I want to make it clear that I stand by all other comments I made in that column. I was, and still am, totally disappointed with the selections from the respective committees. Where the Republicans should have looked to the future and nominated new blood, which would have resulted in fresh ideas and attitudes, the Democrats should have looked to the past, and nominated those candidates who have proven thoughtful. The present leadership, in my opinion, has gone off the deep end.
Yet, these are the choices we have been given. Unfortunately, the best two of the lot—Tom Diana and Bob Giordano—are running against each other for the 1-year seat and I cannot vote for both of them. I will have to choose, but I am not afraid of giving the Democrats a majority on the board. The big thinkers on the Republican committee would have no one to blame but themselves. I mean, they cannot defeat Vishnu Patel for crying out loud. I think the man is nuts. (I stand by that comment.)
In explaining his reason for voting down the sober home last week, Patel said:
“Eyes provide sight and heart provides insight. Everything I will do is what my heart will tell me to do. I have many questions. I have digested some and I have regurgitated some.”
Does anybody, at least on this planet, know what the heck Patel is talking about?
It is amazing that the big thinkers on the Republican committee cannot find someone to beat this guy…
But instead of dwelling on incompetence, let us look to Peekskill—yes, Peekskill—for some guidance.
In the City of Peekskill, where I work, they have a Republican mayor, but Democrat-ruled council. Even though they do have differences, they have proven they can find enough common ground to get things done for the betterment of the residents of Peekskill. It is not a council mired in gridlock. I believe that until November, Yorktown's council will be able to follow Peekskill’s lead, especially if any of the candidates up again in November have any intentions of winning.
Now, that being said, I would like to address Mr. McKean's column of last week, where he talks about the headline of my column last week.
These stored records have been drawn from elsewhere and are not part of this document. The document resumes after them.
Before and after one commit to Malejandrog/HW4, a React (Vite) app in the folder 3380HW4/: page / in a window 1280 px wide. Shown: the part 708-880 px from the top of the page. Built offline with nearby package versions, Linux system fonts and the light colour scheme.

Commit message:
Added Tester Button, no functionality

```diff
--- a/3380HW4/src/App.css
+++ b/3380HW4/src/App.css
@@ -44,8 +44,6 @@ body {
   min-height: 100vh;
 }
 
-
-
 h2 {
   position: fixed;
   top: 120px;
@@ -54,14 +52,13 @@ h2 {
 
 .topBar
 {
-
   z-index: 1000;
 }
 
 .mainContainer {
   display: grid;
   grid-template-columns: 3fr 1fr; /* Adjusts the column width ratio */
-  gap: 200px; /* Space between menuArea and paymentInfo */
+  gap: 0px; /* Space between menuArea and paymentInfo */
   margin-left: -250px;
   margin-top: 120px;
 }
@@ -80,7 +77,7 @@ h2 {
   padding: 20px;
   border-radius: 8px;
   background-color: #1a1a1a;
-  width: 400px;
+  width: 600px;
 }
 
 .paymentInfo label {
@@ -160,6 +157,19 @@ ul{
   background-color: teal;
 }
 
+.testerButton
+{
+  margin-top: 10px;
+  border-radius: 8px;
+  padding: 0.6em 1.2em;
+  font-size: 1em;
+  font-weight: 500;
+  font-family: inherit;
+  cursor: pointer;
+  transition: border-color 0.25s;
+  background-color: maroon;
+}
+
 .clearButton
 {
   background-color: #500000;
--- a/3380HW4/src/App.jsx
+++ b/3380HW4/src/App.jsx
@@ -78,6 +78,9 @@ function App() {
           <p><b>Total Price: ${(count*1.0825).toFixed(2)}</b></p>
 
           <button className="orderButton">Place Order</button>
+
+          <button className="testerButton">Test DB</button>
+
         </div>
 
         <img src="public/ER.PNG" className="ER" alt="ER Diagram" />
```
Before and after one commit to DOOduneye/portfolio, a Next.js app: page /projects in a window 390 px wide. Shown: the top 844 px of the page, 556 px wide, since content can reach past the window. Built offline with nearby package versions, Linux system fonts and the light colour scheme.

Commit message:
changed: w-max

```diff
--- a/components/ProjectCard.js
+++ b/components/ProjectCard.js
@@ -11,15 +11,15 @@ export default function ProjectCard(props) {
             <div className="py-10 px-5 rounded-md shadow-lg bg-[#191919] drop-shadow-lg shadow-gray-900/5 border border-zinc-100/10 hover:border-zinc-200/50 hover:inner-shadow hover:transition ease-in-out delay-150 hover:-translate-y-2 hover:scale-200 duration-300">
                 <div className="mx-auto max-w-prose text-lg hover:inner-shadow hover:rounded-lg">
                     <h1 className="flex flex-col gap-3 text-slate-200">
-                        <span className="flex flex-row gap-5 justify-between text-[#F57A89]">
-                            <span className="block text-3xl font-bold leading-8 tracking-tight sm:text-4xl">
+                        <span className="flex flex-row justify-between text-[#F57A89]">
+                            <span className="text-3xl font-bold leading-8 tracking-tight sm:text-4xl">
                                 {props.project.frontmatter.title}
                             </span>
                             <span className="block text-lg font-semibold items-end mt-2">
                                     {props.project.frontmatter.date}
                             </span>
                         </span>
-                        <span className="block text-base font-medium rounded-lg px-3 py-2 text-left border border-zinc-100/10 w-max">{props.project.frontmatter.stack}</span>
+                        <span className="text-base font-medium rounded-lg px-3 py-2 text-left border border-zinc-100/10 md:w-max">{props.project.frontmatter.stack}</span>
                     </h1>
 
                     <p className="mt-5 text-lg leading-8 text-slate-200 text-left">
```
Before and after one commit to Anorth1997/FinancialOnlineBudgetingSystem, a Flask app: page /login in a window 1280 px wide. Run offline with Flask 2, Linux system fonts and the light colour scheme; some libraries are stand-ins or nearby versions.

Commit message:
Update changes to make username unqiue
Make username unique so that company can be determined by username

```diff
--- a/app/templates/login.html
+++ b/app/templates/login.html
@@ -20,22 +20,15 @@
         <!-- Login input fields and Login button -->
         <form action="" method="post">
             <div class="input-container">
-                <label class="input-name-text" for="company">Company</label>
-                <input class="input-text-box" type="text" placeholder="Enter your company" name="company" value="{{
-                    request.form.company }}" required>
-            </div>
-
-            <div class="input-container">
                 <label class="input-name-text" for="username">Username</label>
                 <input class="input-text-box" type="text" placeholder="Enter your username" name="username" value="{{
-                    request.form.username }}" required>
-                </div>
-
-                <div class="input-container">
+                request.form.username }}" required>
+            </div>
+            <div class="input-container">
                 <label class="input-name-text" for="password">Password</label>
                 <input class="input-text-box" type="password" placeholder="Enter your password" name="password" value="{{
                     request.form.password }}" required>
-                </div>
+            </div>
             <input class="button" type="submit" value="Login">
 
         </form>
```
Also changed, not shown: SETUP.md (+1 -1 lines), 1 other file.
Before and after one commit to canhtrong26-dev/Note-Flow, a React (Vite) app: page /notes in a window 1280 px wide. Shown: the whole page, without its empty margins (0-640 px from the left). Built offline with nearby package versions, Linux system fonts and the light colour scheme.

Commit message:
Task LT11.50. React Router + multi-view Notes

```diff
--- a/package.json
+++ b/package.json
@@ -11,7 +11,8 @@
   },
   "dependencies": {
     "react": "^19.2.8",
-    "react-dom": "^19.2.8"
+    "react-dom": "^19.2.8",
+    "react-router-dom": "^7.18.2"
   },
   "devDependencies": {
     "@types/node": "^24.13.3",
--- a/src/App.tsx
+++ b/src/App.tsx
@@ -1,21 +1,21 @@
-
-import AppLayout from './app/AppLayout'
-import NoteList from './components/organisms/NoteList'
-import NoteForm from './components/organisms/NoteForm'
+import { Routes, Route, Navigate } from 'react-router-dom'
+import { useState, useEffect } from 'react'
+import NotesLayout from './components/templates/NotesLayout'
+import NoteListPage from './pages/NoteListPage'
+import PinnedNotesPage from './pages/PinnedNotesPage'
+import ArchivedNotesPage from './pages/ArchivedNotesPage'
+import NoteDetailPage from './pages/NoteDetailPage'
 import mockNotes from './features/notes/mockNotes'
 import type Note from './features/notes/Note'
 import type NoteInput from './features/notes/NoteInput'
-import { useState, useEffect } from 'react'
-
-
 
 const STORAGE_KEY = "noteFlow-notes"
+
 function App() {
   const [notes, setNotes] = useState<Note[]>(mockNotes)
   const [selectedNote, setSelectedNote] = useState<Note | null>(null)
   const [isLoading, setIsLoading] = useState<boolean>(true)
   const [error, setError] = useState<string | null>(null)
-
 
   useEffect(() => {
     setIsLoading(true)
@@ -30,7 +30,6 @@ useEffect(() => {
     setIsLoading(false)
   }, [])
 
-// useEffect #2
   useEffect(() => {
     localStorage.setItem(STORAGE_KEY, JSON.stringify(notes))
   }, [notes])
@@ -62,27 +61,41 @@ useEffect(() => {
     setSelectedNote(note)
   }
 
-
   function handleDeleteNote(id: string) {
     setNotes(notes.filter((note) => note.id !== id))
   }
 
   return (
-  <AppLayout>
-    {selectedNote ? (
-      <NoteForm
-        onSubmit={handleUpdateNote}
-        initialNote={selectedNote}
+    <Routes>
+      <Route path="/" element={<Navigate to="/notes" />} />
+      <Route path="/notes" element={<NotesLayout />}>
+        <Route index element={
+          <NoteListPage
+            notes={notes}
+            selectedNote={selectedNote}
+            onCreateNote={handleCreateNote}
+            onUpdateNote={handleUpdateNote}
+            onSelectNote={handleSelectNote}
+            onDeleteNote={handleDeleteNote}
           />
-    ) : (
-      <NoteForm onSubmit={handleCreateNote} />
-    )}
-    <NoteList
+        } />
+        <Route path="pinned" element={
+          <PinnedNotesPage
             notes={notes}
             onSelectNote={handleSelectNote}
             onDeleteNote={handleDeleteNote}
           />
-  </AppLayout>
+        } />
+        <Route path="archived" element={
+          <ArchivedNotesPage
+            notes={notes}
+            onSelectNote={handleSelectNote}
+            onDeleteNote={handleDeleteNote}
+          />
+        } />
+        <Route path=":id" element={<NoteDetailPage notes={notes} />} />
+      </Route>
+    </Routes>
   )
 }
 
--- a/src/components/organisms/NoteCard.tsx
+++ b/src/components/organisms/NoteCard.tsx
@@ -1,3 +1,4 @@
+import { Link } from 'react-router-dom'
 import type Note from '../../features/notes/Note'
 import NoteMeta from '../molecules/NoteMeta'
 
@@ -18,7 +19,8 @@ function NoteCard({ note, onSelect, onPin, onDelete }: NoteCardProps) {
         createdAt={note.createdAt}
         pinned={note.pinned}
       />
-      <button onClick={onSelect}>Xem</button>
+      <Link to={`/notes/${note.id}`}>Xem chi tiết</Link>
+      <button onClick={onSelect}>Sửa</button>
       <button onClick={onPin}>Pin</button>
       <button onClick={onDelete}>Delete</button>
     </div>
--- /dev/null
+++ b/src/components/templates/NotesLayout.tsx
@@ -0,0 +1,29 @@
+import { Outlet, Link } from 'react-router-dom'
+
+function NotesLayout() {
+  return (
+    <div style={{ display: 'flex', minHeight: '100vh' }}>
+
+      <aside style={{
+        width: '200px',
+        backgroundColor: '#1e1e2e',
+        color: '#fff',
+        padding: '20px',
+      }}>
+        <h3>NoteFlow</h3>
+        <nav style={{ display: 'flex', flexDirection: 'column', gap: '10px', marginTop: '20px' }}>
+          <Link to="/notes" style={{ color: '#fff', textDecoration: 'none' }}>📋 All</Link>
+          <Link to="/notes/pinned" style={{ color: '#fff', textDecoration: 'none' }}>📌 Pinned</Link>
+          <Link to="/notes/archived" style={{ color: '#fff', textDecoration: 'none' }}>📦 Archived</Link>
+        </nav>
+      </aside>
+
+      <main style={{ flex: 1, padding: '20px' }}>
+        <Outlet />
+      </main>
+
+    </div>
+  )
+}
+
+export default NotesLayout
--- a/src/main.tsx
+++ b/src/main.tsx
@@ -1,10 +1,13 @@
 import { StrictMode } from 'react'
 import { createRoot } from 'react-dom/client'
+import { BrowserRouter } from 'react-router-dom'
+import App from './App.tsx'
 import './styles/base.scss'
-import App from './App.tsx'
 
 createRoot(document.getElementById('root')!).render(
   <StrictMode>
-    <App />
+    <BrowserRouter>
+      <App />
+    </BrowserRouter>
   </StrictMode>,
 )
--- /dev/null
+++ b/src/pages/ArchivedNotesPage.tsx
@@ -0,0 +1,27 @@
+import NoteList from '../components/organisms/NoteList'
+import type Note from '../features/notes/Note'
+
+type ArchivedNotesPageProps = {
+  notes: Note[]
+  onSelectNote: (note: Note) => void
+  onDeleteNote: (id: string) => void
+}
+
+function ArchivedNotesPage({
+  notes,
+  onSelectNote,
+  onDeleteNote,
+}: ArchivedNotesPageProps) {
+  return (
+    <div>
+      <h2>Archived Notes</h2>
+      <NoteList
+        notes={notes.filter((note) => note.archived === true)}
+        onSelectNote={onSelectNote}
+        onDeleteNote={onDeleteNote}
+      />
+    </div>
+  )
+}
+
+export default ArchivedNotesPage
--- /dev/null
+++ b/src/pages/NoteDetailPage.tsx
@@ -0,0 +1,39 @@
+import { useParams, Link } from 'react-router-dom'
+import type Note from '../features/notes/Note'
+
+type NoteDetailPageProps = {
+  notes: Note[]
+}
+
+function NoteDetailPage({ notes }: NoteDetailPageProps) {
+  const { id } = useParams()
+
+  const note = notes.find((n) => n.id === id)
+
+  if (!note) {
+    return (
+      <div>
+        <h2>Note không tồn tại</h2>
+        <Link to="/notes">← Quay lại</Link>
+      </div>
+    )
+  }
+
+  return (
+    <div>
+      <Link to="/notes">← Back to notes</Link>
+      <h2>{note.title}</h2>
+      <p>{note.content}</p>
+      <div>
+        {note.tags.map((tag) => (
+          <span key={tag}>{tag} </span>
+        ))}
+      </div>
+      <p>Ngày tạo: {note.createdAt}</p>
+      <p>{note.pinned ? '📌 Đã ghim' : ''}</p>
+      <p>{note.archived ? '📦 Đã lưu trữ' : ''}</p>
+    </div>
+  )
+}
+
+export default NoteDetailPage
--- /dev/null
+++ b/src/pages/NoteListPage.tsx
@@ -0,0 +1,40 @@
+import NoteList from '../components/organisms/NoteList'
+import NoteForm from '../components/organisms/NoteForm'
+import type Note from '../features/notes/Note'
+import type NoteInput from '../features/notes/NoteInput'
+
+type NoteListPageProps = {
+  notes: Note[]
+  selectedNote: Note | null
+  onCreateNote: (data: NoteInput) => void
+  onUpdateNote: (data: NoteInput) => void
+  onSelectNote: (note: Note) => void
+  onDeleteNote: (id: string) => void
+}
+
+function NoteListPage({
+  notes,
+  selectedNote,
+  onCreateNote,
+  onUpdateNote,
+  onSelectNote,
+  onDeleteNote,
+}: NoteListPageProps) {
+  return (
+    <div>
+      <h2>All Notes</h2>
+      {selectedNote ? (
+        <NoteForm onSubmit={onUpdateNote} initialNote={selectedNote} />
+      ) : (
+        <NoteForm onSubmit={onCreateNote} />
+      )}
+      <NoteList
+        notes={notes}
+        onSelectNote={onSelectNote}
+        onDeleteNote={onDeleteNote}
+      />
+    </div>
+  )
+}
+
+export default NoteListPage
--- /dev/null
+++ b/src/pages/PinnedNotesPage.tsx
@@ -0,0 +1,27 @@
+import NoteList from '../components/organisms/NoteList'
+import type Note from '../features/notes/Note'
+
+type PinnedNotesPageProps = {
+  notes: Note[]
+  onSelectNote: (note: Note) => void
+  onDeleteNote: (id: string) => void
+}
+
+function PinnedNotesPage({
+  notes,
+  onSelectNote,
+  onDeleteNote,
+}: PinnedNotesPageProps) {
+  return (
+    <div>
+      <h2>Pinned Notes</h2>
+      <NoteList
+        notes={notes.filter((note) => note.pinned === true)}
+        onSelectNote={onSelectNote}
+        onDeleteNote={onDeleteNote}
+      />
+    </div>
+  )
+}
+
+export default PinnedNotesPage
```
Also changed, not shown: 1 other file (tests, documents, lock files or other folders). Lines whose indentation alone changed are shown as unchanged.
He starts with this: “’Three retreads and a lunatic.’ Of all the disgusting mean-spirited things I’ve ever had to read, that just about takes the cake."
I would urge my fellow columnist to go back and re-read some of his comments in columns past regarding Supervisor Grace. I will treat being taken to the woodshed by Mr. McKean as a badge of honor.
He goes on to write: “But with every right comes responsibilities. And first and foremost among those, if we are going to have anything approaching a civil discourse, are common courtesy and respect. Passion is to be expected, particularly when it concerns core beliefs; but there is absolutely no excuse for the kind of vile personal disparagement we saw headlined last week."
For Mr. McKean, a history lesson: There has never been civil discourse, common courtesy and respect when it comes to print media. This goes back to when Thomas Jefferson and John Adams faced off for the privilege of being our second president. In fact, at the nation’s founding and for many years afterwards, the mastheads of newspapers included that publication’s party affiliation. There is no such thing as an unbiased media. Like man-made global warming, the belief that media should be and is unbiased is a hoax perpetrated on those ill-informed on the history of printed media and politics.
I would like to see any of today's political class withstand what Richard Nixon withstood from the media for 40 years. I would like to see any of today's political class withstand what George W. Bush withstood during his years on the national scene. Have we forgotten the movie—"The Assignation of George Bush”—that the liberals touted as freedom of speech? Have we forgotten the media’s hatred of George Bush rising to such a level that the term “Bush Derangement Syndrome” was coined to describe Dubya-obsessed libs?
Politics is the greatest of all contact sports. There are no rules, for even if broken, you can't overturn the election. Congressman Charles Rangel is the best example. Even recent Yorktown history has proven this to be true. Have we forgotten the flyers being passed around about David Paganelli's personal finances? He did not run away. He did not whine. He faced it head on and explained up-front to the voters what it was all about. He was rewarded for his honesty The same as was when Supervisor Grace's information about his taxes was leaked in his match up against Don Peters and Susan Siegel.
Good or bad, it is what it is. It is a rite of passage. If you enter the public arena you are going to get a public rectal exam, unless you are a Democrat running for president. That is why it is not for the faint of heart. That is why those supposedly better people do not enter. They just do not have the desire for that kind of scrutiny.
Yet, I am being told about some new, mean-spirited attitude is beneath contempt infecting the discourse? Mr. McKean… please.
As columnists, we too have entered the arena and are subject to the same exam, whether you agree with us or not. I can take it and I think my fellow columnists can take it. The candidates have no choice— they must take it. It is the reader who goes away with more information to think about then they started with. That is the responsibility.
This is what I say. What say you?
VOLPE BAZZO REPORT: Guests County Legislator Mike Kaplowitz and Yorktown News Editor in Chief Bryan Fumagalli discuss County issues on public access Wednesday nights channel 74 at 9:30 p.m.; February 4 & 11